Nobel Prize for Literature panel members have defended their decision to give this year’s award to controversial Austrian author Peter Handke.
The choice has been criticised because of Handke’s vocal support for the Serbs during the 1990s Yugoslav war.
Nobel committee member Henrik Petersen said Handke was “radically unpolitical” in his writing and that his support for the Serbs had been misunderstood.
Fellow committee member Rebecka Kärde said he “absolutely deserves” to win.
While Handke’s books, plays, poems and films have been widely praised over the past five decades, the announcement on 10 October was followed by howls of condemnation from his critics.
In an article in Swedish newspaper Dagens Nyheter, two Academy members, Mats Malm and Erik M Runesson, accepted that Handke had “definitely made provocative, inappropriate and unclear statements on political issues”.
But they wrote: “The Swedish Academy has obviously not intended to reward a war criminal and denier of war crimes or genocide. But that’s the impression you get in the media right now.”
The organisation “has found nothing in what he has written that involves attacks on civil society or respect for the equal value of all people”, they added. “What we wonder is what sources the critics used and why Handke’s own statements are ignored.”

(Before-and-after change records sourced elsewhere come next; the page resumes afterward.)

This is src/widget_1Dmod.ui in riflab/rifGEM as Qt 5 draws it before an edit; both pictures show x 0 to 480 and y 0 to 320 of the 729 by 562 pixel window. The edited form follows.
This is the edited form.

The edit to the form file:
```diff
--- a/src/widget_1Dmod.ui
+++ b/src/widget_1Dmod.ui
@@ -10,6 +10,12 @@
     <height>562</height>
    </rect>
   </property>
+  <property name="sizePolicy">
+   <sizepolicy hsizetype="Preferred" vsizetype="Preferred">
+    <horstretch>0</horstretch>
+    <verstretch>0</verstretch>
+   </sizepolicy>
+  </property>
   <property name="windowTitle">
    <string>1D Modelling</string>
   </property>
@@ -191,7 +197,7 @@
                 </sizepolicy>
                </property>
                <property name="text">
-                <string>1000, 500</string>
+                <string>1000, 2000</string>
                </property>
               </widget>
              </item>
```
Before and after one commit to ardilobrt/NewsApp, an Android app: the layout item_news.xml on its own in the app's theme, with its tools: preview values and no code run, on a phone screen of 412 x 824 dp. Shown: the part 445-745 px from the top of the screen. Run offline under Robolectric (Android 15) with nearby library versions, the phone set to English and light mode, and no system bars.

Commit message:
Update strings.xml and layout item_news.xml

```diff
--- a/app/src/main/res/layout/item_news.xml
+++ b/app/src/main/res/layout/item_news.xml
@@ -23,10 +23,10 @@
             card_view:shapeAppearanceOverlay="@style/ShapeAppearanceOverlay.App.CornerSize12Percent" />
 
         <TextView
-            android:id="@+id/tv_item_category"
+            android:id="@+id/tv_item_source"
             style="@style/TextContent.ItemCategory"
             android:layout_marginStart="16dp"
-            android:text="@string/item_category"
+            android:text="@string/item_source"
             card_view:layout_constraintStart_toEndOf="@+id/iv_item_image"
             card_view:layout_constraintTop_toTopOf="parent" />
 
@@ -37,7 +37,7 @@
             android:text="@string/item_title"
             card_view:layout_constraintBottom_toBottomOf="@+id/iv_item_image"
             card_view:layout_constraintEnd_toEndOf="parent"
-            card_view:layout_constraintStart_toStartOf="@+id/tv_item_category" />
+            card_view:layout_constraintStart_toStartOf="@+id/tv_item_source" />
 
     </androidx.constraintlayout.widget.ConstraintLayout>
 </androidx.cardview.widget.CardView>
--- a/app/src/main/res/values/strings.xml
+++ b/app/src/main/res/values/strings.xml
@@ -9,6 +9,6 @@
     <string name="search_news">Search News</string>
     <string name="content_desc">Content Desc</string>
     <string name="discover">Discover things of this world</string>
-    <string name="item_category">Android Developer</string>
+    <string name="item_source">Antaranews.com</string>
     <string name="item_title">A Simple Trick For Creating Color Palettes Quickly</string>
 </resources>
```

In a 1996 book, Handke cast doubt on the Serbian massacre at Srebenica and accused the Bosnian Muslims of staging attacks. In a TV interview in 1999, he compared Serbia’s fate to that of Jews during the Holocaust – although he later apologised for that “slip of the tongue”. In 2006, he spoke at the funeral of Serb leader Slobodan Milosevic, who was accused of genocide and other war crimes.
‘An obvious choice’
However, the Academy quoted a 2006 article in which Handke said the Srebrenica massacre was the worst crime against humanity in Europe since Word War Two.
The choice was also defended by Henrik Petersen and Rebecka Kärde, who sat on the Nobel Committee for Literature, which recommends the winners to the Swedish Academy.
Petersen predicted that in the future, Handke would be considered “among the most obvious choices” for the prize. Writing in the newspaper Svenska Dagbladet, he described Handke as an advocate for peace and said he was “anti-nationalistic”.
Kärde said she didn’t want to “apologise for the hair-raising things that Handke has undoubtedly said and done”.
She explained: “The Nobel Committee must read the texts on Yugoslavia among another 70 works written over a period of 50 years. Which we did.” They concluded that the author of books including Repetition, My Year in the No-Man’s-Bay and Die Obstdiebin “absolutely deserves a Nobel Prize”.
She added: “When we give the award to Handke, we argue that the task of literature is other than to confirm and reproduce what society’s central view believes is morally right.”
Handke himself reacted angrily to the response to his win, telling journalists: “No-one who comes to me says that he has read any of my works, that he knows what I have written. It’s just questions like how does the world react, reactions to reactions.”
He said he would never speak to the media again, according to Austrian broadcaster ORF.